Freddie Mercury’s celebratory approach to life was probably one of the reasons which made him such a magnetic persona. He dared to dream and live on his own terms, even when the journey wasn’t exactly a bed of roses. Raging through the social and cultural stigmas, he pushed boundaries, broke barriers and emerged to be a God-like figure who assured millions of fans that they too can be the “Champions” if they want.
Though born in a Parsi-Indian family in Zanzibar, Farrokh Bulsara aka Freddie, found himself hooked to English pop music from a very young age. He blurred the East-West cultural divide by simultaneously crossing over and incorporating ethnic elements. A flamboyant stage personality, which was a complete contrast to his shy and reserved self, Freddie once said: “That’s something inbred, it’s a part of me. I will always walk around like a Persian popinjay.” He never imposed his differences as an individual be it religious beliefs or sexual orientation, instead, he blended his personas effortlessly making himself more relatable and relevant universally to his audience. Brian May, Queen’s guitarist, once said that Mercury could make “the last person at the back of the furthest stand in a stadium feel that he was connected.”

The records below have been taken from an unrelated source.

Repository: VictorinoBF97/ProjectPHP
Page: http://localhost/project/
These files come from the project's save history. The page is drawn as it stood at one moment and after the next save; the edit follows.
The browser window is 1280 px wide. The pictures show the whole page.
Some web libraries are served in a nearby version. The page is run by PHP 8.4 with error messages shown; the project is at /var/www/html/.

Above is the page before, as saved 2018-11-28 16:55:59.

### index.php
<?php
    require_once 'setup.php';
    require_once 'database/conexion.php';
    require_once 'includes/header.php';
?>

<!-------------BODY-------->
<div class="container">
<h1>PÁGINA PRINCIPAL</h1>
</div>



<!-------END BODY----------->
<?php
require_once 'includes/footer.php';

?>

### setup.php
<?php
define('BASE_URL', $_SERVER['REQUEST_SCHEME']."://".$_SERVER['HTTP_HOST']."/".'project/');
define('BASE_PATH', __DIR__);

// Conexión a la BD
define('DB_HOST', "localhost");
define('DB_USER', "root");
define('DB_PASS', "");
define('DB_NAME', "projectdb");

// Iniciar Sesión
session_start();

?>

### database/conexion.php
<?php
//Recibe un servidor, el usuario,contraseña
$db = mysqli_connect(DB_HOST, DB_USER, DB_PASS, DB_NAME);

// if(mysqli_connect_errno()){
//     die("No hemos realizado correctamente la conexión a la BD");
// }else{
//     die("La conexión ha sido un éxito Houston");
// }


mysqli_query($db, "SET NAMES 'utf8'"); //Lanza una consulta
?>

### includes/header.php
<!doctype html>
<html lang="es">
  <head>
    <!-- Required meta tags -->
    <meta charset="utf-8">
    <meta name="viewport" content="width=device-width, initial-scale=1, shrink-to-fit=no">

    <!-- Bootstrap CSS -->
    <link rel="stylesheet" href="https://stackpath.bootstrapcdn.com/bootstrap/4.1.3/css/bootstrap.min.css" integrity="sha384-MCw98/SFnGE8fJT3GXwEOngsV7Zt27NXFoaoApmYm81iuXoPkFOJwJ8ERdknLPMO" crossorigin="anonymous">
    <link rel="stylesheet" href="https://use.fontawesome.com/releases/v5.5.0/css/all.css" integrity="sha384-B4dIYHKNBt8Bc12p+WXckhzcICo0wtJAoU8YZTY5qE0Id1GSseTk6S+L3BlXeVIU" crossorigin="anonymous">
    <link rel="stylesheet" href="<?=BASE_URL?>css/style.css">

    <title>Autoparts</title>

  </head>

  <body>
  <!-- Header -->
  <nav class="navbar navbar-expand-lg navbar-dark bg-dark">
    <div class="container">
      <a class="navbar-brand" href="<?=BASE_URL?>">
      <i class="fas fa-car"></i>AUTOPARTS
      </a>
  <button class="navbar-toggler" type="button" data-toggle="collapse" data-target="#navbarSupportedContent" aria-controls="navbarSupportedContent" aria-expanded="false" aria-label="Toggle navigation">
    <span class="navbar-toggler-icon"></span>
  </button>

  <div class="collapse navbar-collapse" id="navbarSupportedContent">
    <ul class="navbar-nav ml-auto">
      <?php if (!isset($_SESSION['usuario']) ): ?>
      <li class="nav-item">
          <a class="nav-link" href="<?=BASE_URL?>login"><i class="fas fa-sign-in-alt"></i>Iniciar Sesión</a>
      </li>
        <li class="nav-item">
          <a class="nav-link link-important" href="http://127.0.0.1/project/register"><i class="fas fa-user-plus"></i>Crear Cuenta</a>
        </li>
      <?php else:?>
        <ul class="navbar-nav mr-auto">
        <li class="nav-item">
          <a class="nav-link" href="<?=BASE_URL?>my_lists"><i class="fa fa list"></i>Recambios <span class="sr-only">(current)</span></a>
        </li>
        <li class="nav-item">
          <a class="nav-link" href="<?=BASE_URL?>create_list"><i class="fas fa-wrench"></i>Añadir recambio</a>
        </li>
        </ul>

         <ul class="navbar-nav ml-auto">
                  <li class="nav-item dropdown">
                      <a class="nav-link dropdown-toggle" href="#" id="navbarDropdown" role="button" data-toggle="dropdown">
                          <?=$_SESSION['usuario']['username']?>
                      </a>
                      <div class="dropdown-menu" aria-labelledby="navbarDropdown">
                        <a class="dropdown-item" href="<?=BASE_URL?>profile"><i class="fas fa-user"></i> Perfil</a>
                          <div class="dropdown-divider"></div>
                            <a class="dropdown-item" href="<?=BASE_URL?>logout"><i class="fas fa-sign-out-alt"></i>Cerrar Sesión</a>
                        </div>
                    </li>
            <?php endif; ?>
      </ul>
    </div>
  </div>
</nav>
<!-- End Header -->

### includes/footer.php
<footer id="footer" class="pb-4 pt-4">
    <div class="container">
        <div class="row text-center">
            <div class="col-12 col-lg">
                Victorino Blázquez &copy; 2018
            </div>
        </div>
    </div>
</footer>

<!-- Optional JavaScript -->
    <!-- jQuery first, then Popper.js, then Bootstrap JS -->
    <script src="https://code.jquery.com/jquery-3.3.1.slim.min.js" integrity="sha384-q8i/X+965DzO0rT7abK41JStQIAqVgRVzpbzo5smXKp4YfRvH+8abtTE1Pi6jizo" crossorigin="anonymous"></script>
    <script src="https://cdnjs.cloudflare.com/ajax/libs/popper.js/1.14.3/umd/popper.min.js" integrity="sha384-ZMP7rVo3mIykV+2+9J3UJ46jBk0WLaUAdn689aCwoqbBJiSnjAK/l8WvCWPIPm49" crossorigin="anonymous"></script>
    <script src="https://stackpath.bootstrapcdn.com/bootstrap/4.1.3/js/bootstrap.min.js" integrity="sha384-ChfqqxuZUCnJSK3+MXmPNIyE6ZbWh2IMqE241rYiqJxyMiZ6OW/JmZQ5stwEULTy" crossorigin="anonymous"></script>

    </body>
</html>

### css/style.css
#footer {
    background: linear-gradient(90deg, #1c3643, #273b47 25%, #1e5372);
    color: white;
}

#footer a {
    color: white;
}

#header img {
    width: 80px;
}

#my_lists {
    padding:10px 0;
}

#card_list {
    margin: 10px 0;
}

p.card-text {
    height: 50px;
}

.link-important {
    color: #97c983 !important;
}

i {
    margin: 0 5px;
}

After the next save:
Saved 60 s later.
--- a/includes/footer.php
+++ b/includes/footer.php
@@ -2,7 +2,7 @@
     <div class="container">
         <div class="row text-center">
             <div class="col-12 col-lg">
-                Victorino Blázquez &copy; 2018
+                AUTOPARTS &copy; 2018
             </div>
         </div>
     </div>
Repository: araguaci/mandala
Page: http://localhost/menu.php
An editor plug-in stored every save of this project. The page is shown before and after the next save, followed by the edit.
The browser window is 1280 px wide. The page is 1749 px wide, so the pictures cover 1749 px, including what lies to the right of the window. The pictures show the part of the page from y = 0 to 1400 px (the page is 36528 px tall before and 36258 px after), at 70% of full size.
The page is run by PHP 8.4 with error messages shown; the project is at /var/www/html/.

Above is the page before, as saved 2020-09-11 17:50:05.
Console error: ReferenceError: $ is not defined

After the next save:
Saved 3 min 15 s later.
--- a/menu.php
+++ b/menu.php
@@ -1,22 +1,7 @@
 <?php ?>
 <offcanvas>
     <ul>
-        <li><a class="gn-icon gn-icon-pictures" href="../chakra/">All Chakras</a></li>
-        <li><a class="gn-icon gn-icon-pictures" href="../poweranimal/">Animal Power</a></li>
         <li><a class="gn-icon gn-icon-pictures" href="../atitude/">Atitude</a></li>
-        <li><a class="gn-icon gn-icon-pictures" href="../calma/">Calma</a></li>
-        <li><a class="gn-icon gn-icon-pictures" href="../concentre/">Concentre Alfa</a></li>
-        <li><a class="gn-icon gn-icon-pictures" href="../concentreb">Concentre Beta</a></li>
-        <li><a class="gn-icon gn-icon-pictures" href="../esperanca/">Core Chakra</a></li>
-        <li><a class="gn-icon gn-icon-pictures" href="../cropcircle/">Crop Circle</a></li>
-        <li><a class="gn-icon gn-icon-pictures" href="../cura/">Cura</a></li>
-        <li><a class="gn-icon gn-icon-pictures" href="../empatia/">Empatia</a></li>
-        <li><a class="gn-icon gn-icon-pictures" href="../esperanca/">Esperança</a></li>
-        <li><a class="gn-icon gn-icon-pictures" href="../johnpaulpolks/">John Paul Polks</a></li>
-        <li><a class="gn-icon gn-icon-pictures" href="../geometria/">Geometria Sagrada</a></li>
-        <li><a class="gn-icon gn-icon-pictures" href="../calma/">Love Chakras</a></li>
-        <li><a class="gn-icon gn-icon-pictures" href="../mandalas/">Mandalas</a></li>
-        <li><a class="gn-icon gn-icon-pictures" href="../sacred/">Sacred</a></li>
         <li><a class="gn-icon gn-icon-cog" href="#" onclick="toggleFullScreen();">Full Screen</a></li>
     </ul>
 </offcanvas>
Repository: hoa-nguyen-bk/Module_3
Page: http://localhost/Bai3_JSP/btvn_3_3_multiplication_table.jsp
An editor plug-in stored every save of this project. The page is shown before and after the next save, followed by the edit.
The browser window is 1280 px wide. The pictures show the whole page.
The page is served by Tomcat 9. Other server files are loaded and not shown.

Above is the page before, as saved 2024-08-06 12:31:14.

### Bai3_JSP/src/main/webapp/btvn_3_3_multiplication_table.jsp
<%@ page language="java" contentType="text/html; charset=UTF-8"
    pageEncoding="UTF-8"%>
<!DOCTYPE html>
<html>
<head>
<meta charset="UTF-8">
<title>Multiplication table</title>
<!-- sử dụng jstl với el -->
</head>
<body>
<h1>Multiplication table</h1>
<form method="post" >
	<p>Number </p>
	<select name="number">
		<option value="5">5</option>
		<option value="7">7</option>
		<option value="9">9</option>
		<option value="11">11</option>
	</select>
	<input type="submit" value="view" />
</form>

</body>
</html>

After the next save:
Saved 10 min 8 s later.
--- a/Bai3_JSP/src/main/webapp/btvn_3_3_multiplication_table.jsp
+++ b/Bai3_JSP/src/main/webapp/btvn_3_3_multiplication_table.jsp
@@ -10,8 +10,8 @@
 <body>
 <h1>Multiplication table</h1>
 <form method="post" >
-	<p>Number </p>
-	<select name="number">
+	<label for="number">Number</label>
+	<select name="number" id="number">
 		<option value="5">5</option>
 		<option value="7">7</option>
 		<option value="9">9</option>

Mercury was as revolutionary a musician as he was in his personal life — undoubtedly redefining rock music. His angelic voice, with an incredible four-octave range, shifted the focus from rock’s lead guitarists to vocals which at the time was quite unusual in rock. He infused a certain amount of sweetness, tenderness and positive energy along with more expressive and variant pronunciation of words to create his own style. One can’t help but marvel at his songwriting skills which he uses to experiment with a wide range of genres such as gospel, rockabilly, progressive rock, disco, heavy metal and so on. But personally speaking, his non-cyclical chord progressions and intrinsic harmony lines are the things that make him unique.
One Queen song, written by Mercury himself, which can be unanimously agreed to be a rock anthem, is ‘We Are the Champions’. It was released in 1977 as part of the album News of the World, it soon became a popular single reaching number two in UK Singles Chart. It later became the official theme song in 1994 FIFA World Cup and was inducted into the Grammy Hall of Fame in 2009.
The song was inspired by audience response in a concert at Bingley Hall, Stafford where the audience sang ‘You’ll Never Walk Alone’ to the band. Adorned with magnificent jazz chords and a five-part harmony chorus, the song catches one’s attention in a fraction of a second, emitting tremendous positivity, making it the perfect sing-along song. Brian May stated, “We wanted to get the crowds waving and singing. It’s very unifying.”
Freddie Mercury’s isolated vocals on ‘We Are the Champions’ however is a cathartic experience. Stripped off all instrumentations, it magnifies his beautiful, crystal clear tenor. It makes one wonder with renewed awe how gifted and skilled he was. The way he breaks his voice, pronounces the words with the utmost care and changes his singing style line to line is commendable and unavoidably captivating.
Without wasting any more time, let’s give our ears a treat!